Here they are, cleaning up the cappings
 and two of the hive boxes and frames...listen.

Saturday, October 1, 2016

Who is training your children?

Tom Wood has published a free e-book titled Education Without the State. You can get it here. Tom's short book makes the libertarian case that the state is not necessary to educate children, nor is it even really educating them.

Perhaps the single greatest tragedy in the Church today is that a majority of Christians still willingly and even enthusiastically send their children away from home every day to be educated and trained by unbelievers.

This is not just a problem for individuals, it is a collective sin of the People of God. It is also a sin of pastors and teachers who make public schooling an acceptable practice.

Imagine if the children of Israel voluntarily rounded up their kids every morning and sent them off to Amalekite, Edomite, or Philistine schools.

There are a great many options for Christian parents. Expensive private schools are far from the only way out of public schooling. Homeschooling is accessible to nearly everyone. For the fringe cases, where there are true barriers to it, there are co-ops, and support groups that can help. Parents that are struggling with finding a solution will have help just a URL away, and can always talk with other families in their church who are already doing it.

Most homeschooling families are passionate about it and will be willing to help find a way to make it possible.

And, don't think that the alternative path for education stops at primary and secondary school.
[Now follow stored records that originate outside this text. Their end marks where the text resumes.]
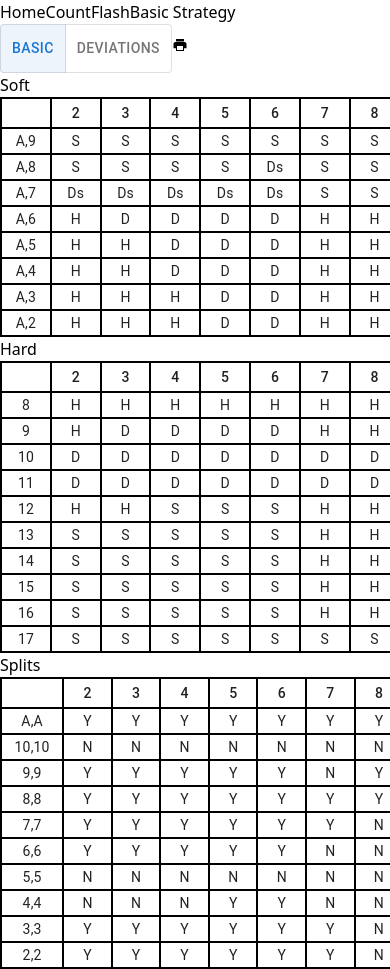
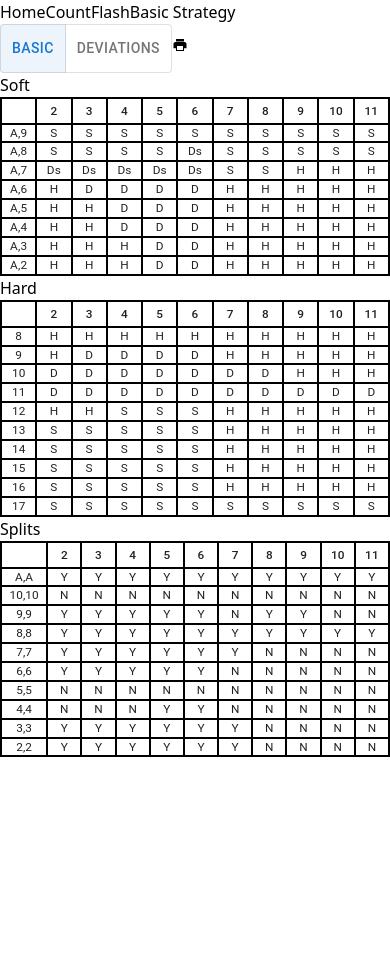
Before and after one commit to B-Musick/card-counter-3000-web, a React (Vite) app: page /strategy in a window 390 px wide. After the commit the page ends 844 px from the top, so only its background shows below. Built offline with nearby package versions, Linux system fonts and the light colour scheme.

Commit message:
Made basic strategy mobile friendly.

```diff
--- a/src/components/ActionButtonDisplay.tsx
+++ b/src/components/ActionButtonDisplay.tsx
@@ -17,7 +17,7 @@ const ActionButtonDisplay: React.FC<IActionButtonDisplayProps> = ({ buttons, omi
                 buttonList.push(
                     <Button
                         key={index}
-                        className="p-2 my-1 w-[100px] rounded"
+                        className="p-2 my-1 rounded bg-[#e6e5e377] w-[100%] text-xs"
                         onClick={() => handleActionClick(index)}
                         disabled={disableButtonsCallback}
                     >{action}</Button>
@@ -29,7 +29,7 @@ const ActionButtonDisplay: React.FC<IActionButtonDisplayProps> = ({ buttons, omi
     }
 
     return (
-        <div className="bg-transparent">
+        <div className="bg-transparent fixed right-0 top-28 flex flex-col items-end">
             {actionButtons()}
         </div>
     )
--- a/src/components/BasicStrategyChart.tsx
+++ b/src/components/BasicStrategyChart.tsx
@@ -1,4 +1,4 @@
-import { Table, TableBody, TableCell, TableContainer, TableHead, TableRow } from "@mui/material";
+import { Box, Table, TableBody, TableCell, TableContainer, TableHead, TableRow } from "@mui/material";
 import { convertGameActionToString } from "../lib/helpers";
 import { BasicStrategyChartCell } from "../lib/types";
 import { tableCellClasses } from "@mui/material/TableCell";
@@ -57,21 +57,22 @@ const BasicStrategy: React.FC<BasicStrategyChartProps> = ({data, type, chartTitl
     })
 
     return (
-        <TableContainer className="mt-2">
-            <h3 className="w-full bg-gray-600 text-center text-white border-4 border-b-2 border-black font-bold">{chartTitle}</h3>
+        <TableContainer className="grow-1 min-h-0">
+            <h3 className="w-full bg-gray-600 text-center text-white border-4 text-[1.4vh] border-b-2 border-black font-bold">{chartTitle}</h3>
             <Table
-                size="small"
                 sx={{
-                    minWidth: '550px',
                     [`& .${tableCellClasses.root}`]: {
-                        width: "5%",
+                        width: '5%',
+                        height: '1%s',
                         border: "solid black 2px",
                         textAlign: "center",
-                        padding: "2px"
+                        margin: '0px',
+                        fontSize: '1.4vh',
+                        padding: "0px",
                     }
                 }}
             >
-                <TableHead>
+                <TableHead sx={{height: "!10px", padding: "!0px"}}>
                     <TableRow className="bg-gray-300">
                         <TableCell></TableCell>
                         {dealerFaceCards.map(card => <TableCell>{card}</TableCell>)}
--- a/src/components/CollapsableSidePanel.tsx
+++ b/src/components/CollapsableSidePanel.tsx
@@ -1,17 +1,38 @@
 import { useState } from "react";
 import Button from "./Button";
+import { Box, Modal } from "@mui/material";
 
-const CollapsableSidePanel = ({children, toggleButton}) => {
+const CollapsableSidePanel = ({children, toggleButton, classes}) => {
     const [showPanel, setShowPanel] = useState(true);
+    const [showModal, setShowModal] = useState(false);
+
+    let strategyChartModal = <Modal
+        open={showModal}
+        onClose={() => setShowModal(false)}
+        aria-labelledby="modal-modal-title"
+        aria-describedby="modal-modal-description"
+    >
+        <Box className="absolute top-1/2 left-1/2 translate-x-[-50%] translate-y-[-50%] w-[90%]">
+            <div className="flex w-full h-full bg-white rounded-xl p-4 z">
+                <div className="w-full h-full flex flex-col justify-evenly">
+                   {children}
+                </div>
+            </div>
+        </Box>
+    </Modal>
 
     return (
         <>
-            <Button onClick={()=>setShowPanel(!showPanel)} className="xs:flex hover:brightness-125 !w-10 !h-10 shrink-0">
+            <Button onClick={()=>setShowPanel(!showPanel)} className="hidden fixed right-0 lg:flex hover:brightness-125 !w-10 !h-10 shrink-0">
                 {toggleButton}
             </Button>
-            {showPanel && <section className="h-full w-1/2 bg-emerald-200 xs:block">
+            <Button onClick={() => setShowModal(!showModal)} className="lg:hidden fixed right-0 lg:flex hover:brightness-125 !w-10 !h-10 shrink-0">
+                {toggleButton}
+            </Button>
+            {showPanel && <section className={`hidden lg:block flex flex-col h-full w-1/2 justify-between`}>
                 {children}
             </section>}
+            {showModal && strategyChartModal}
         </>
     )
 }
--- a/src/components/FlashCard.tsx
+++ b/src/components/FlashCard.tsx
@@ -13,19 +13,23 @@ const FlashCard: React.FC<FlashCardProps> = ({ details, deck }) => {
     const playerCardTwo = selectCardFromDeck(details?.player[1]) as Card;
 
     return (
-        <div className="flex flex-col items-center justify-between w-3/4 grow">
-            <div>
+        <div className="flex flex-col justify-between h-full w-full">
+            <div className="flex w-full flex-col items-center">
                 <div className="bg-gray-200 rounded-lg text-center text-[0.8em] mb-2">
                     Dealer
                 </div>
                 <div>
-                    <img data-testid="CardItem" src={dealerCard.imageUrl}/>
+                    <img className="max-w-[150px] w-[80%] md:w[90%] lg:w-[100%]" data-testid="CardItem" src={dealerCard.imageUrl} />
                 </div>
             </div>
-            <div>
-                <div className="flex">
-                    <img data-testid="CardItem" src={playerCardOne.imageUrl} />
-                    <img data-testid="CardItem" src={playerCardTwo.imageUrl} />
+            <div className="w-full">
+                <div className="flex w-full justify-center">
+                    <div>
+                        <img className="max-w-[150px] w-[80%] md:w[90%] lg:w-[100%]" data-testid="CardItem" src={playerCardOne.imageUrl} />
+                    </div>
+                    <div>
+                        <img className="max-w-[150px] w-[80%] md:w[90%] lg:w-[100%]" data-testid="CardItem" src={playerCardTwo.imageUrl} />
+                    </div>
                 </div>
                 <div className="bg-gray-200 rounded-lg text-center text-[0.8em] mt-2">
                     Player
--- a/src/components/Stats.tsx
+++ b/src/components/Stats.tsx
@@ -25,7 +25,7 @@ function Stats({chartComponent, data, columns, modalComponent, storageKey}){
     }
 
     const getRows = () => {
-        let rowData = data.length > 0 ? data : tableData
+        let rowData = data && data.length > 0 ? data : tableData
 
         return rowData.map((rowItem, index) => {
             return { ...rowItem, score: `${rowItem.score}/${rowItem.total}`, created_at: new Date(rowItem.created_at).toLocaleDateString(), percent: Number((rowItem.score / rowItem.total).toFixed(2)) }
--- a/src/index.css
+++ b/src/index.css
@@ -3,8 +3,14 @@
 @tailwind utilities;
 
 #root{
-    height: 100vh;
     width: 100vw;
     display: flex;
     flex-direction: column;
 }
+
+html,
+body,
+#root,
+#root>div {
+    height: 100%
+}
--- a/src/pages/Flash.tsx
+++ b/src/pages/Flash.tsx
@@ -158,8 +158,8 @@ function Flash() {
                 <Button className="rounded-full bg-white p-3 m-2"><FaInfoCircle /></Button>
             </div>
             {showContinueProgressModal && continueProgressModal}
-            {started && <div className="flex h-full w-full">
-                <div className="flex items-center h-full w-full">
+            {started && <div className="flex h-full">
+                <div className="flex items-center h-full">
                     {flashCardSection}
                     <ActionButtonDisplay
                         buttons={getEnumValsAsString(GameAction)}
```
Many young people and families are realizing that universities are also not the only option, or even the best option, for obtaining the education, skills, and training needed to become productive, self-supporting individuals.

Praxis is just one such option for motivated people who are not sold on the "benefits" of spending four, five, or more financially unproductive years gaining a credential that they may or may not use, and might even go into significant debt to obtain.

I'll post more about alternatives to college in the future.

In the meantime, here are some additional articles to help you if you are still part of the public schools but are starting to wonder if that's the right place to be.

Your are responsible for training your children.